The two bodies issued a joint regulatory alert on Friday after the ICO decided last week to issue financial penalties to the two charities for wealth screening and tele-matching without donors’ explicit consent.
The ICO fined the RSPCA £25,000 and the BHF £18,000 for carrying out wealth screening, in which the charities hired wealth management companies to analyse the financial status of supporters and estimate how much more money they could be persuaded to give, and tele-matching, where the external companies were used to track down additional pieces of donor data – for example, using an email address to track down a postal address.
Both charities were also part of the Reciprocate scheme, allowing them to share or swap personal data with other charities to get details of prospective donors.

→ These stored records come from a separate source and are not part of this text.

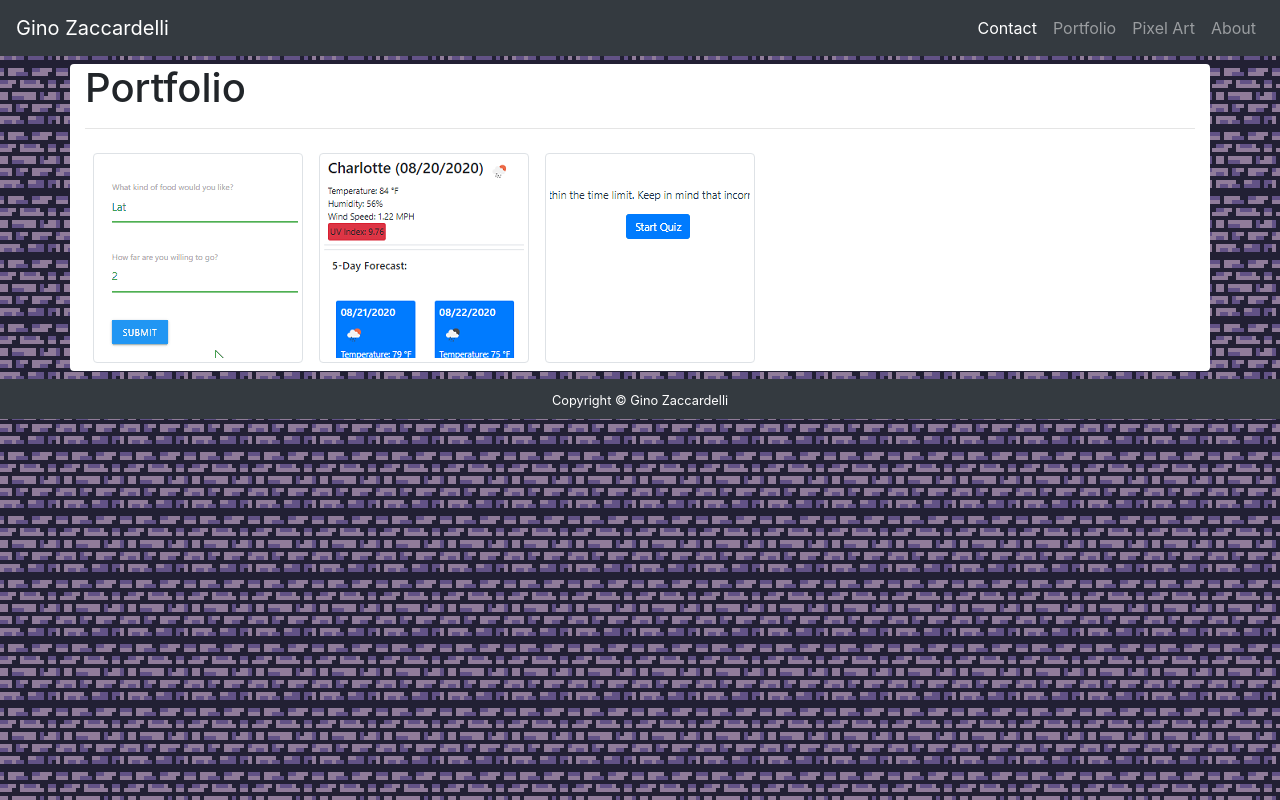
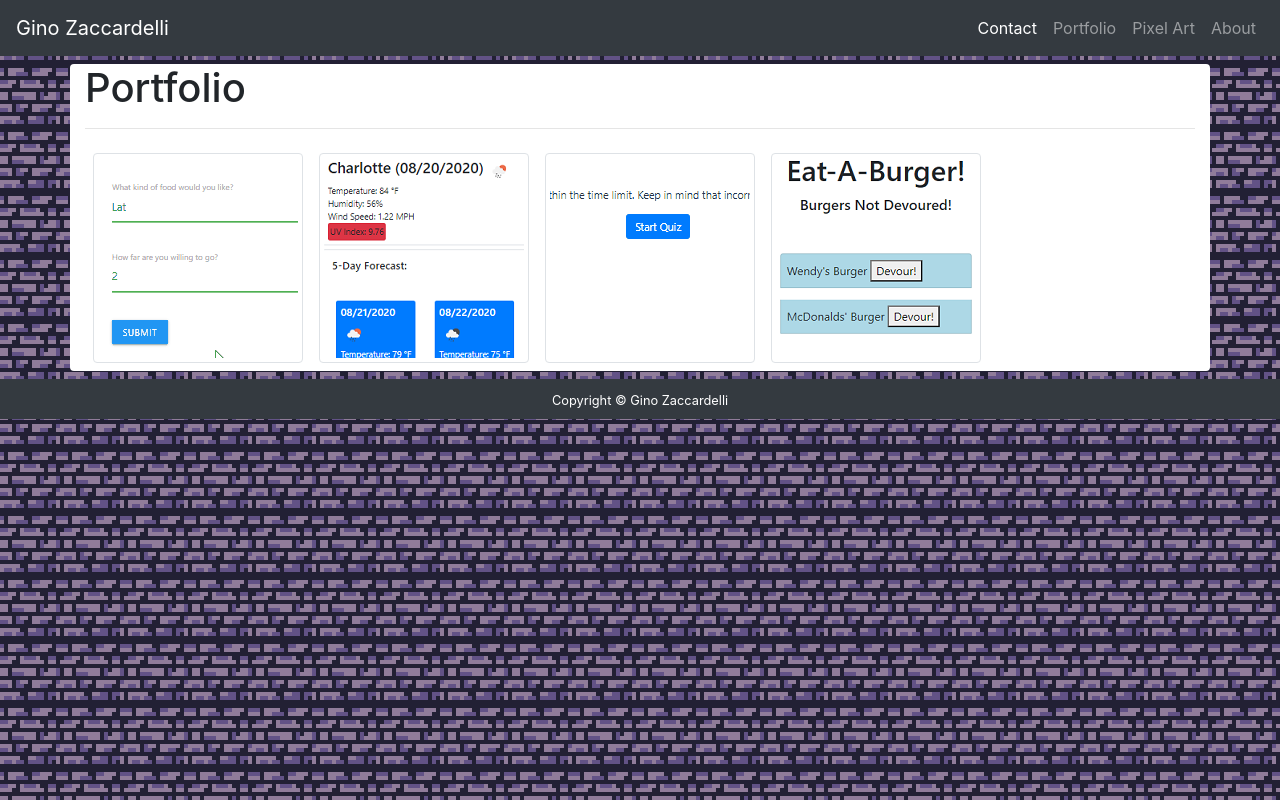
Before and after one commit to Toomuchbob/Responsive-Portfolio, a plain HTML site: page portfolio.html in a window 1280 px wide. Drawn offline with nearby package versions, Linux system fonts and the light colour scheme.

Commit message:
Added homework 13

```diff
--- a/portfolio.html
+++ b/portfolio.html
@@ -56,6 +56,9 @@
                 <a href="https://github.com/Toomuchbob/04-Code-Quiz" class="float-left"><img
                         src="./assets/images/HW_4.gif" class="img-responsive img-thumbnail float-left rounded m-2 b-1"
                         alt="Homework 4 Image" id="homework-4-id"></a>
+                <a href="https://github.com/Toomuchbob/04-Code-Quiz" class="float-left"><img
+                        src="./assets/images/HW_13.png" class="img-responsive img-thumbnail float-left rounded m-2 b-1"
+                        alt="Homework 13 Image" id="homework-13-id"></a>
             </div>
         </div>
     </main>
```
Also changed, not shown: assets/images/HW_13.png (added).
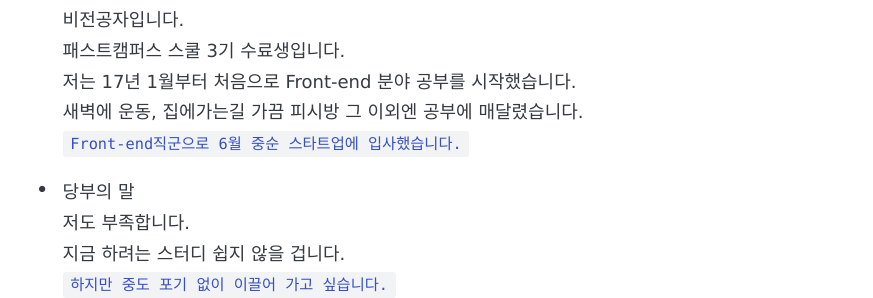
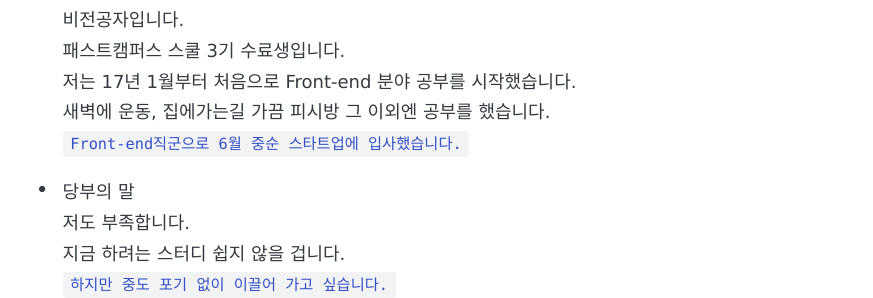
Before and after one commit to awesome-hwan/awesome-hwan.github.io, a Jekyll site: the page built from _posts/2017-08-15-[스터디]모집공고초안.md, in a window 1280 px wide and 900 px high, scrolled down 4038 px. Shown: the part 159-457 px from the top of the window, without its empty margins (194-1067 px from the left). Built offline with Jekyll 4.4.1, drawn with Linux system fonts in a browser that asks for light colours; some web fonts are replaced; comment, search, counter and statistics services are not loaded.

Commit message:
Study part.1

```diff
--- a/_posts/2017-08-15-[스터디]모집공고초안.md
+++ b/_posts/2017-08-15-[스터디]모집공고초안.md
@@ -92,7 +92,7 @@ Hexo, Jekyll 상관없습니다.
 비전공자입니다.
 패스트캠퍼스 스쿨 3기 수료생입니다.
 저는 17년 1월부터 처음으로 Front-end 분야 공부를 시작했습니다.
-새벽에 운동, 집에가는길 가끔 피시방 그 이외엔 공부에 매달렸습니다.
+새벽에 운동, 집에가는길 가끔 피시방 그 이외엔 공부를 했습니다.
 `Front-end직군으로 6월 중순 스타트업에 입사했습니다.`
 
 - 당부의 말
```
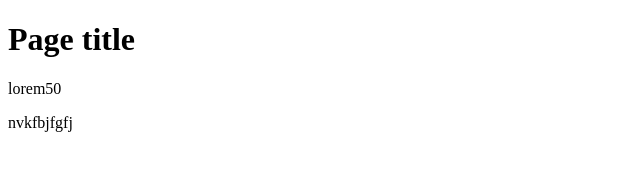
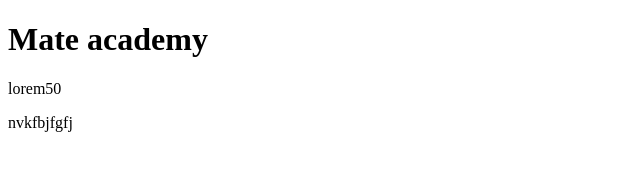
Before and after one commit to Natallia3105/my-page, a plain HTML site: page index.html in a window 1280 px wide. Shown: the whole page, without its empty margins (0-640 px from the left). Drawn offline with Linux system fonts and the light colour scheme.

Commit message:
set corect

```diff
--- a/index.html
+++ b/index.html
@@ -5,7 +5,7 @@
     <meta charset="utf-8">
 </head>
 <body>
- <h1>Page title</h1>
+ <h1>Mate academy</h1>
 <p>
     lorem50
 </p>
```
Also changed, not shown: style.css (added).
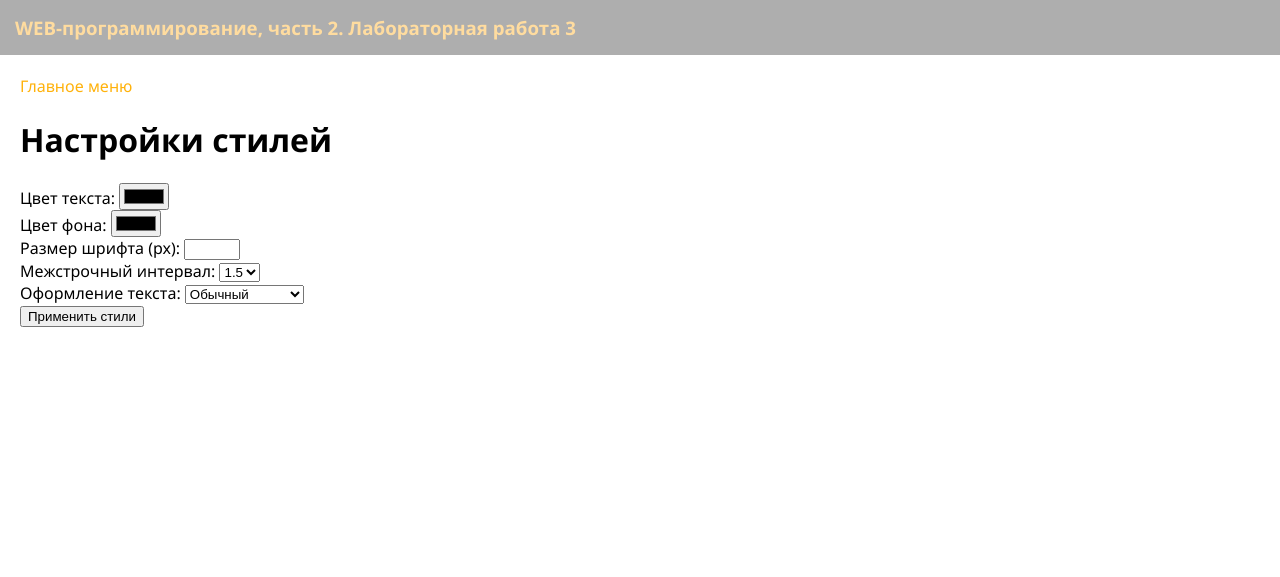
After one commit to fedotovnaaaa/web-back-labs, a Flask app: page /lab3/settings in a window 1280 px wide. The commit adds this page. Shown: the top 577 px of the page. Run offline with Flask 3, Linux system fonts and the light colour scheme.

Commit message:
Настройки отображения

```diff
--- a/lab3.py
+++ b/lab3.py
@@ -90,3 +90,45 @@ def success():
         price += 10
 
     return render_template('lab3/success.html', price=price)
+
+
+@lab3.route('/lab3/settings')
+def settings():
+    color = request.args.get('color')
+    backgroundcolor = request.args.get('backgroundcolor')
+    font_size = request.args.get('font_size')
+    line_height = request.args.get('line_height')
+    text_decoration = request.args.get('text_decoration')
+
+    resp = make_response(redirect('/lab3/settings'))
+
+    if color:
+        resp.set_cookie('color', color)
+
+    if backgroundcolor:
+        resp.set_cookie('backgroundcolor', backgroundcolor)
+
+    if font_size:
+        resp.set_cookie('font_size', font_size)
+
+    if line_height:
+        resp.set_cookie('line_height', line_height)
+
+    if text_decoration:
+        resp.set_cookie('text_decoration', text_decoration)
+
+    # Если нет новых значений, просто рендерим страницу
+    if not color and not backgroundcolor and not font_size and not line_height and not text_decoration:
+        color = request.cookies.get('color')
+        backgroundcolor = request.cookies.get('backgroundcolor')
+        font_size = request.cookies.get('font_size')
+        line_height = request.cookies.get('line_height')
+        text_decoration = request.cookies.get('text_decoration')
+        resp = make_response(render_template('lab3/settings.html',
+                                           color=color,
+                                           backgroundcolor=backgroundcolor,
+                                           font_size=font_size,
+                                           line_height=line_height,
+                                           text_decoration=text_decoration))
+
+    return resp
--- a/static/main.css
+++ b/static/main.css
@@ -1,10 +1,10 @@
 body {
-    background-color: rgb(241, 241, 241);
+    /* background-color: rgb(241, 241, 241); */
     margin: 0;
 }
 
 main {
-    color: rgb(157, 109, 27);
+    /* color: rgb(157, 109, 27); */
     font-family: 'Segoe UI', Tahoma, Geneva, Verdana, sans-serif;
     margin: 10px;
     padding: 10px;
@@ -38,3 +38,8 @@ a {
 a:hover {
     text-decoration: underline;
 }
+
+.error{
+    color: red;
+    background-color: antiquewhite;
+}
--- a/templates/base.html
+++ b/templates/base.html
@@ -6,6 +6,29 @@
     <title>Fedotova Julka. {% block lab %}{% endblock %}</title>
     <link rel="stylesheet" href="{{ url_for('static', filename='main.css') }}">
     <link rel="icon" href="{{ url_for('static', filename='favicon.ico') }}" type="image/x-icon">
+    <style>
+        body {
+            {% if request.cookies.get('color') %}
+            color: {{ request.cookies.get('color') }};
+            {% endif %}
+
+            {% if request.cookies.get('backgroundcolor') %}
+            background-color: {{ request.cookies.get('backgroundcolor') }};
+            {% endif %}
+
+            {% if request.cookies.get('font_size') %}
+            font-size: {{ request.cookies.get('font_size') }}px;
+            {% endif %}
+
+            {% if request.cookies.get('line_height') %}
+            line-height: {{ request.cookies.get('line_height') }};
+            {% endif %}
+
+            {% if request.cookies.get('text_decoration') %}
+            text-decoration: {{ request.cookies.get('text_decoration') }};
+            {% endif %}
+        }
+    </style>
 </head>
 <body>
     <header>
--- a/templates/lab3/lab3.html
+++ b/templates/lab3/lab3.html
@@ -13,5 +13,6 @@
         <li><a href="/lab3/del_cookie">Удаление печенек</a></li>
         <li><a href="/lab3/form1">Валидация печенек</a></li>
         <li><a href="/lab3/order">Заказ напитка</a></li>
+        <li><a href="/lab3/settings">Настройки стилей</a></li>
     </ol>
 {% endblock %}
--- /dev/null
+++ b/templates/lab3/settings.html
@@ -0,0 +1,48 @@
+{% extends "base.html" %}
+
+{% block lab %}Лабораторная работа 3{% endblock %}
+
+{% block main %}
+    <h1>Настройки стилей</h1>
+    <form>
+        <div>
+            <label for="color">Цвет текста: </label>
+            <input type="color" name="color" id="color" value="{{ color or '' }}">
+        </div>
+
+        <div>
+            <label for="backgroundcolor">Цвет фона: </label>
+            <input type="color" name="backgroundcolor" id="backgroundcolor" value="{{ backgroundcolor or '' }}">
+        </div>
+
+        <div>
+            <label for="font_size">Размер шрифта (px): </label>
+            <input type="number" name="font_size" id="font_size" min="8" max="72"
+                   value="{{ font_size or '' }}">
+        </div>
+
+        <div>
+            <label for="line_height">Межстрочный интервал: </label>
+            <select name="line_height" id="line_height">
+                <option value="1" {% if line_height == '1' %}selected{% endif %}>1</option>
+                <option value="1.2" {% if line_height == '1.2' %}selected{% endif %}>1.2</option>
+                <option value="1.5" {% if line_height == '1.5' or not line_height %}selected{% endif %}>1.5</option>
+                <option value="2" {% if line_height == '2' %}selected{% endif %}>2</option>
+            </select>
+        </div>
+
+        <div>
+            <label for="text_decoration">Оформление текста: </label>
+            <select name="text_decoration" id="text_decoration">
+                <option value="none" {% if text_decoration == 'none' or not text_decoration %}selected{% endif %}>Обычный</option>
+                <option value="underline" {% if text_decoration == 'underline' %}selected{% endif %}>Подчеркнутый</option>
+                <option value="overline" {% if text_decoration == 'overline' %}selected{% endif %}>Надчеркнутый</option>
+                <option value="line-through" {% if text_decoration == 'line-through' %}selected{% endif %}>Перечеркнутый</option>
+            </select>
+        </div>
+
+        <div>
+            <button type="submit">Применить стили</button>
+        </div>
+    </form>
+{% endblock %}
```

The ICO said donors were unaware of these practices and thus could not consent or object.
The regulatory alert issued by the Charity Commission and the Fundraising Regulator reminded charities of their duty to comply with data protection law as well as charity law.
It called for the charities to "immediately cease any activity without explicit consent described and set out by the ICO... as being in breach of data protection law" in enforcement notices on the RSPCA and BHF cases.
David Holdsworth, chief operating officer and registrar at the Charity Commission, said: "Charities must learn the lessons from this week and do so quickly. Practices that some charities consider ‘common practice’ are in breach of the data protection requirements and should be ceased immediately.
"Charities are subject to the same legal requirements as all other organisations and must properly safeguard personal information according to the law."
He warned that charities breaching data protection legal obligations risked generating damaging public criticism about charity fundraising.
"Our expectation is that trustees have systems in place so that, at their charity, there is the right level of knowledge and awareness about the rules and that, crucially, they are adhered to," he said.
The alert said charities should review and assess their data collection, storage and use activities, including ensuring their fair processing statements were explicit, clear, transparent and highly visible, and to make sure their data governance systems were fit for purpose.
Where breaches had occurred, the alert said, charities should establish if they were required to notify the ICO and, if so, should also inform the commission using serious incident reporting and consider whether donors needed to be informed.
The commission should also be notified if the ICO opened an investigation, the alert said.
Stephen Dunmore, chief executive of the Fundraising Regulator, said the fines levied on the two charities should be a "wake-up call for the whole sector".
He said: "Charities must meet their legal obligations to ensure that they always have the proper consents in place for the use of personal data, both by purpose and communication channel.
"Achieving compliance with data protection law is now an urgent priority, if charities are to avoid further reputational risk and re-establish public and donor confidence in fundraising."